This is a repeat from 2013. What’s amazing is that the Underground Economy, that part which is off the books, has not been studied properly for a solid five years. It may still be 12% of GDP, but we don’t really know.
It’s good to have a lot of money, assuming that not everyone has a lot. Inequality is apparently bad when it gets too big, but it also makes the whole economy possible in small doses. But how much money is really out there, and where is it going? It turns out that this is more complicated – and hidden – than most thought.
Barataria has asked these big questions before, such as “What is Money?”, and it really is a matter of belief. As gold seems to be ready to tumble, professional conspiracy theorist Glenn Beck sees nefarious action, given his belief that “gold is the only real money.” Nevermind all the fussing and fiddling – to most people the only real money is green on one side and plastered with dead presidents on the other. And that’s the stuff that is supposed to be going away in an era of plastic, PayPal, and even bitcoin.
Except for one little problem – it’s not working out that way.
It’s been reported in many places (even here) that as much as 2/3 of the $1T in paper money was estimated to be circulating abroad. Apparently, that’s not even close. A study by University of Wisconsin economist and professor emeritus Edgar Feige with the Federal Reserve of New York reports that a solid ¾ of that, or about $770B is here at home – $2,200 per person in cash. What’s all that moolah for?
The answer is that it is the fuel of a roughly $2T underground economy that is largely unreported, unaccounted, and underground. And it’s only getting bigger as people struggle to make a living in this Depression.
What makes up this underground economy? Unreported tips, cash payments for services, other things like that. It’s also drugs and prostitution and illegal activities. Anyone who has slipped into poverty in the last few years knows just what is meant by it. It’s money that comes and goes, sometimes easy and sometimes hard. This is the way that the very poor make it from one payment to the next. It comes in stacks of Jacksons and sometimes Benajmins, for the lucky.
Where the poor often find a way to get by, there are macro-economic implications for this large and probably growing way of doing business.
It clearly gets by with some fraction of the $770B fueling the $2,000B estimated size. That’s a velocity of money of around 3.0 or so, depending largely on how much of the cash is really in the hands of those who don’t report it. They spend it about as fast as they can get it.

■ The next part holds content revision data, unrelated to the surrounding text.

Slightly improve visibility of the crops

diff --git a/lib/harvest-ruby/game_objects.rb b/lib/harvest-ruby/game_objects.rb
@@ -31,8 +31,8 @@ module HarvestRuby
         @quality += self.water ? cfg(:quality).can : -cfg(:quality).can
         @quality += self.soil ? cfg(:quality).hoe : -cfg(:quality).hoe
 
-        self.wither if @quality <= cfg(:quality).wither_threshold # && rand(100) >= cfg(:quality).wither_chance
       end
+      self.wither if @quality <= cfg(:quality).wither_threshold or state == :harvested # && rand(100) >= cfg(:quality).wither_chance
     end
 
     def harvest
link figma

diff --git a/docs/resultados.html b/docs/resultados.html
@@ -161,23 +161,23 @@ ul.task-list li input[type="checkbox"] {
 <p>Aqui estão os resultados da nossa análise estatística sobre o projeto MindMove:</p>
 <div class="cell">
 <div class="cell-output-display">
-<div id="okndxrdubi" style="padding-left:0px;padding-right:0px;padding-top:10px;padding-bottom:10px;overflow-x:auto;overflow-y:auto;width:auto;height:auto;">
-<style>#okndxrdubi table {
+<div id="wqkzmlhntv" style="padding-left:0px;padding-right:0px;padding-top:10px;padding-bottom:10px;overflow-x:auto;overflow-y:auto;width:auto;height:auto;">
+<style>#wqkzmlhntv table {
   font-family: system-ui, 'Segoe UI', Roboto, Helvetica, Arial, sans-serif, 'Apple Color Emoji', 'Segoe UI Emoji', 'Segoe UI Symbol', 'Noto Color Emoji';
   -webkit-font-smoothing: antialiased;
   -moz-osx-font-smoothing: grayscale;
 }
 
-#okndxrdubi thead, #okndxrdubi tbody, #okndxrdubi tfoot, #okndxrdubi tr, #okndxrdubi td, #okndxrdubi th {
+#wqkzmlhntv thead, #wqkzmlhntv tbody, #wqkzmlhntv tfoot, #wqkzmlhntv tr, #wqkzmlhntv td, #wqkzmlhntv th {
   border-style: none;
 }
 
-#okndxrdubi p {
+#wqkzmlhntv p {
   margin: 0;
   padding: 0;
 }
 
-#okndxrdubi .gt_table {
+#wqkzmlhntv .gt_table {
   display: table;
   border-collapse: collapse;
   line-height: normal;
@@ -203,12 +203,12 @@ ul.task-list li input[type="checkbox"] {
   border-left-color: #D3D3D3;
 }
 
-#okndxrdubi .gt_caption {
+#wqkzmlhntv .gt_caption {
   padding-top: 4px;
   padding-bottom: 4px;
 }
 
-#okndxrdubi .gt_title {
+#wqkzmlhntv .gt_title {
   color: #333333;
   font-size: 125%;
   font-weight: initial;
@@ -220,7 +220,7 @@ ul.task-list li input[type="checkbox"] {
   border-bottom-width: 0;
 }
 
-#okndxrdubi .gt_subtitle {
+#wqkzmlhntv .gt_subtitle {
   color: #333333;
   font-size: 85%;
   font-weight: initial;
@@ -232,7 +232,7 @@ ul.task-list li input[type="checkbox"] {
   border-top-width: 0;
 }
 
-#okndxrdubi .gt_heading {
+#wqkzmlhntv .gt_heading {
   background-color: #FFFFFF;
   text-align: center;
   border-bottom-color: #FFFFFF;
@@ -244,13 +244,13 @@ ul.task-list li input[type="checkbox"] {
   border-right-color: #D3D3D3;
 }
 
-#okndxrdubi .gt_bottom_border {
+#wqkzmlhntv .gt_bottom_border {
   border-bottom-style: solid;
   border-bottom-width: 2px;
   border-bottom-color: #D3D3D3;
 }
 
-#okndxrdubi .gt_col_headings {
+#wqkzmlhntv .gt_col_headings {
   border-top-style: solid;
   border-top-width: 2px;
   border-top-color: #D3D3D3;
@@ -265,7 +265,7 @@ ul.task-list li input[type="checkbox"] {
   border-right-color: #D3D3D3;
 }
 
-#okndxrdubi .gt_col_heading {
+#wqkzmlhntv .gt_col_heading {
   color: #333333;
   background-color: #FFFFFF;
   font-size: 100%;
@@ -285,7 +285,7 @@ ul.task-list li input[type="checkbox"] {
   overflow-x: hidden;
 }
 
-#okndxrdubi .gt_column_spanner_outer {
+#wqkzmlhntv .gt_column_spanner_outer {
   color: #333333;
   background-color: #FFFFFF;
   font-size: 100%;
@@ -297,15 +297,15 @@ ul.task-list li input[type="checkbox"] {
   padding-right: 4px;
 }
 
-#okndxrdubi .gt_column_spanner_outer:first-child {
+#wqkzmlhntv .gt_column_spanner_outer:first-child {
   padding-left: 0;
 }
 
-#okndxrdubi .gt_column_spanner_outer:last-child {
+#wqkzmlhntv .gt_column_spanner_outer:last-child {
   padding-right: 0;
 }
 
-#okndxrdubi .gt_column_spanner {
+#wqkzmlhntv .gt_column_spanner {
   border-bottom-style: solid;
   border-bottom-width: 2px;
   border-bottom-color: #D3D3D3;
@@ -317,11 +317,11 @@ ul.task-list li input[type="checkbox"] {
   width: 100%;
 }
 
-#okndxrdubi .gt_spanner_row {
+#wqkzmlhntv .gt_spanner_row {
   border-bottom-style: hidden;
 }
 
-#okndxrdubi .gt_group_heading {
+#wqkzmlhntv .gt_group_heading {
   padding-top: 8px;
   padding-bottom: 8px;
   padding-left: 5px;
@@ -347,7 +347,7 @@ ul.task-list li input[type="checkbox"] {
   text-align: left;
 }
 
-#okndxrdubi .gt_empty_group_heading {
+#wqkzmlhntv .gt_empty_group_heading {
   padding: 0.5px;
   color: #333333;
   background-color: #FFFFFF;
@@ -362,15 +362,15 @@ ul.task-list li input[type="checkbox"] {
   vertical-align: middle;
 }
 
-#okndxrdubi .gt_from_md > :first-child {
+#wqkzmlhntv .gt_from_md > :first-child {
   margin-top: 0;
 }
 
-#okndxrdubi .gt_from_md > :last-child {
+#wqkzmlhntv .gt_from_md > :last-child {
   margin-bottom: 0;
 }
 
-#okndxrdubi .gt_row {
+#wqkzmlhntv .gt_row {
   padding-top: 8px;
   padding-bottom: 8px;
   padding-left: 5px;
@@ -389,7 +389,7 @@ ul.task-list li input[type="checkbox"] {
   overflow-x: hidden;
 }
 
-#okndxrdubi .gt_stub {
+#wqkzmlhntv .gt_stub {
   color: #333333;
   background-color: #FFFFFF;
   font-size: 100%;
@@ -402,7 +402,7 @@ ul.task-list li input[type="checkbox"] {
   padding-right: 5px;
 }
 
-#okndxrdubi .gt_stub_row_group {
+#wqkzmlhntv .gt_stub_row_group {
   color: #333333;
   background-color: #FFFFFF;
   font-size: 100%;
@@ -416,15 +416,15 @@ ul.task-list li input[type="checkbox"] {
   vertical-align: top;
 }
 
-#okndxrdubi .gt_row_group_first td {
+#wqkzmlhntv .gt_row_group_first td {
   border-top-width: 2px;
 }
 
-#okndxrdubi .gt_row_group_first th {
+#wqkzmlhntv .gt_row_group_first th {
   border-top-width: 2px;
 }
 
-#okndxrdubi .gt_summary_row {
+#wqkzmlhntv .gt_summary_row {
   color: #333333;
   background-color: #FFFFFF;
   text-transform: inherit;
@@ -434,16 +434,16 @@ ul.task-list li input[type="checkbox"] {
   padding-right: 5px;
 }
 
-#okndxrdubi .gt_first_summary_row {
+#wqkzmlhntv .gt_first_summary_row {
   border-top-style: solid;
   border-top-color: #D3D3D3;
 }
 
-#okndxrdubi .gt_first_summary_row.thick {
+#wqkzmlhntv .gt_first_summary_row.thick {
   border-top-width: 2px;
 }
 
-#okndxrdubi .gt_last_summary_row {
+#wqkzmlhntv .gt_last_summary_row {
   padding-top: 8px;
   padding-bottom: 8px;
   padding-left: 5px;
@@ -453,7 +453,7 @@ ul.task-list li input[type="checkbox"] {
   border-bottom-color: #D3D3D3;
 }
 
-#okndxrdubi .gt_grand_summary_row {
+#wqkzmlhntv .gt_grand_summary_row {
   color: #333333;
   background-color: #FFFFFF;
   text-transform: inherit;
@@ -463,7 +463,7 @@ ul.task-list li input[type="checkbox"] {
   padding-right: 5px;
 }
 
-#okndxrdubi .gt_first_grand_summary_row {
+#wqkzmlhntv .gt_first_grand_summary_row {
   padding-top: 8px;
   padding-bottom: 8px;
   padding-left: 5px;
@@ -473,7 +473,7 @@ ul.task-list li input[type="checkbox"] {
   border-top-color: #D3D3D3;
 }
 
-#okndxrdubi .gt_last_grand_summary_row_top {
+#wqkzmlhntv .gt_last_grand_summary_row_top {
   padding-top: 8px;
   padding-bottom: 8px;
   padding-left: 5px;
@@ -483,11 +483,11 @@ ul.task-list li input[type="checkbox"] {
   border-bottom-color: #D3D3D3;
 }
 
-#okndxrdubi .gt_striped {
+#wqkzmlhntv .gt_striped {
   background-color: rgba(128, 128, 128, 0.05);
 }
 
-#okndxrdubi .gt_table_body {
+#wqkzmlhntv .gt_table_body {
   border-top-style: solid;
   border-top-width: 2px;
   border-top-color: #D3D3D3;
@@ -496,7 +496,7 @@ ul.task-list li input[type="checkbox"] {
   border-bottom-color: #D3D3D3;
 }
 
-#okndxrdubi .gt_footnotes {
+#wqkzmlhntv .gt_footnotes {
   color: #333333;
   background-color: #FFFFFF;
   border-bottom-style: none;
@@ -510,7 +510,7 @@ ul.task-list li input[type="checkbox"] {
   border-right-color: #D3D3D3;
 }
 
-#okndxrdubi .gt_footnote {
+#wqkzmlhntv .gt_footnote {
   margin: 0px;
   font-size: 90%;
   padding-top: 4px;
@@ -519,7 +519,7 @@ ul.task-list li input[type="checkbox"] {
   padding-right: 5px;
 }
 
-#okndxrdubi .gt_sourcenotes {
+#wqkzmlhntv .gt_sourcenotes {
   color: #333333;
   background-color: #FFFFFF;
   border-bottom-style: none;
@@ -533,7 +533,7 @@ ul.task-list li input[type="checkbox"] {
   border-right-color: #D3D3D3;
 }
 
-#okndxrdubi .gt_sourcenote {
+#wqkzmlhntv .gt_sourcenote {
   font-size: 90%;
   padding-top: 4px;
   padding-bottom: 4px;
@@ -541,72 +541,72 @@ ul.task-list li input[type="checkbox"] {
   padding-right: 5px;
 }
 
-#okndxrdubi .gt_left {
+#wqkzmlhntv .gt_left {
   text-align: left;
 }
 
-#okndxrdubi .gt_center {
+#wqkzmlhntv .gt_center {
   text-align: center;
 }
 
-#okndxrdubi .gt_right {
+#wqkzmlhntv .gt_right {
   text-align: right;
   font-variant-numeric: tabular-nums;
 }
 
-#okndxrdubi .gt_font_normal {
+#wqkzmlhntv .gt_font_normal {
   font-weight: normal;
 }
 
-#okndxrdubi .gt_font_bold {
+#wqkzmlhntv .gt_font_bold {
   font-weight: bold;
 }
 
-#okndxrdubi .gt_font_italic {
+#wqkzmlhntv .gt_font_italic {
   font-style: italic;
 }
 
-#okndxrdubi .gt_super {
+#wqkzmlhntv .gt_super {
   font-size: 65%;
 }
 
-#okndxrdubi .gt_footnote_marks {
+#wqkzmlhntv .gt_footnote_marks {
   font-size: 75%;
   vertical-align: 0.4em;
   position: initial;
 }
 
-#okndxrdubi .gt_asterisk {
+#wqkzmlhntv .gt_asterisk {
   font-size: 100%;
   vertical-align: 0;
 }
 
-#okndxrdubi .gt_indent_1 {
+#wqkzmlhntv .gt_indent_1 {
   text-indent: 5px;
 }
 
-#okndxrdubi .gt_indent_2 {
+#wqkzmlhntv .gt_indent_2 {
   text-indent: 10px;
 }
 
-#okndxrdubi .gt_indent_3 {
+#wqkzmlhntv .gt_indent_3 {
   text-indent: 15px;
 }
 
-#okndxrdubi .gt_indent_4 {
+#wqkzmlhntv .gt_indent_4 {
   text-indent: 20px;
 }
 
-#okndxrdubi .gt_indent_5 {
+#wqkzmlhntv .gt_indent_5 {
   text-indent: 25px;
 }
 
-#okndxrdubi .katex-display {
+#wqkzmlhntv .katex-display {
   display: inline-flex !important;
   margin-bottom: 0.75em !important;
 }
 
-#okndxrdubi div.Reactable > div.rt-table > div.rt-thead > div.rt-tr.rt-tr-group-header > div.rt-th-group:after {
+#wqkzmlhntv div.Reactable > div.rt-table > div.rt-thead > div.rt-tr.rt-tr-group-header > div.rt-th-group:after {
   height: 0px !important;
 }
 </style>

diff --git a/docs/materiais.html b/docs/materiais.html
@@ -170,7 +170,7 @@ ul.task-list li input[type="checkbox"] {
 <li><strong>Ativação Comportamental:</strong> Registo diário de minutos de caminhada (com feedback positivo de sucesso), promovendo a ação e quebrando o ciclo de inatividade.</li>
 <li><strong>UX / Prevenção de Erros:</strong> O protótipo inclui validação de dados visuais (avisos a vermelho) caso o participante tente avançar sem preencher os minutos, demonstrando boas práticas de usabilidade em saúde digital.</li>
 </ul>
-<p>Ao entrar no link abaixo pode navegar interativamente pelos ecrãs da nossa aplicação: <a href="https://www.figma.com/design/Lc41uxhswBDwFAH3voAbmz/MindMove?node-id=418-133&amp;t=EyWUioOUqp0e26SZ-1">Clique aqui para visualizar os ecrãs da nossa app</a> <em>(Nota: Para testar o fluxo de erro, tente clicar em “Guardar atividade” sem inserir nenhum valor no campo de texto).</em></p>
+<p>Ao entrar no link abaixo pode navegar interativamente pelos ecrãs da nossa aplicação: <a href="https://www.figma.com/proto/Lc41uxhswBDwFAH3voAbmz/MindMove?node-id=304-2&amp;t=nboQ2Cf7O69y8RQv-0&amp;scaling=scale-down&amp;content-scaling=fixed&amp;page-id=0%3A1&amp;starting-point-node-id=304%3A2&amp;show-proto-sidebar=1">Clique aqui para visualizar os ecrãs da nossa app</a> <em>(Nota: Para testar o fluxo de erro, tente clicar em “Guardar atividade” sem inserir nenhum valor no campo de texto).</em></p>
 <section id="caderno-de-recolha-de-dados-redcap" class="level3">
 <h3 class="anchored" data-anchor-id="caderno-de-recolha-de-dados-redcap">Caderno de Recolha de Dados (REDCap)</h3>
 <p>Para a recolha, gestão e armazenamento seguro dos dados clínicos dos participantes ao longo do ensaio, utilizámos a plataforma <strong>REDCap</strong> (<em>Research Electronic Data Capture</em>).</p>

One of the features of the Managed Depression has been the collapse of the velocity of money – the rate at which money turns over in the economy. Overall, it’s about 1.4 times per year, down from over 2.0 during the boomtimes of the 1990s. But we can estimate that the velocity in the underground economy is at least double that in the economy as a whole. The terrible problem that the Fed has with declining velocity is solved among those with the least scratch.
That means that the velocity of money is strong function of how much you have, just as it shapes your opinion of what money is. And that is why inequity ultimately hinders growth – because the more money the poor have the faster the economy as a whole turns over.
Printing more, or in some way increasing the money supply with quantitative easing, does not do the trick. Sustainable growth comes, at least in part, from a decent turnover of cash in the economy. That happens easily among the poor, and how they are doing has a lot to do with economic growth because of their amazing contribution to velocity.
When is the end of good old cash? There will never be one. It’s still what makes the world go ‘round – no matter what anyone tells you. Of course we can’t just make everyone rich by handing them money, but that’s not the side of this problem that we’re on right now. It’s all a matter of balance and a free market – backed by a solid and available form of this thing called “money”.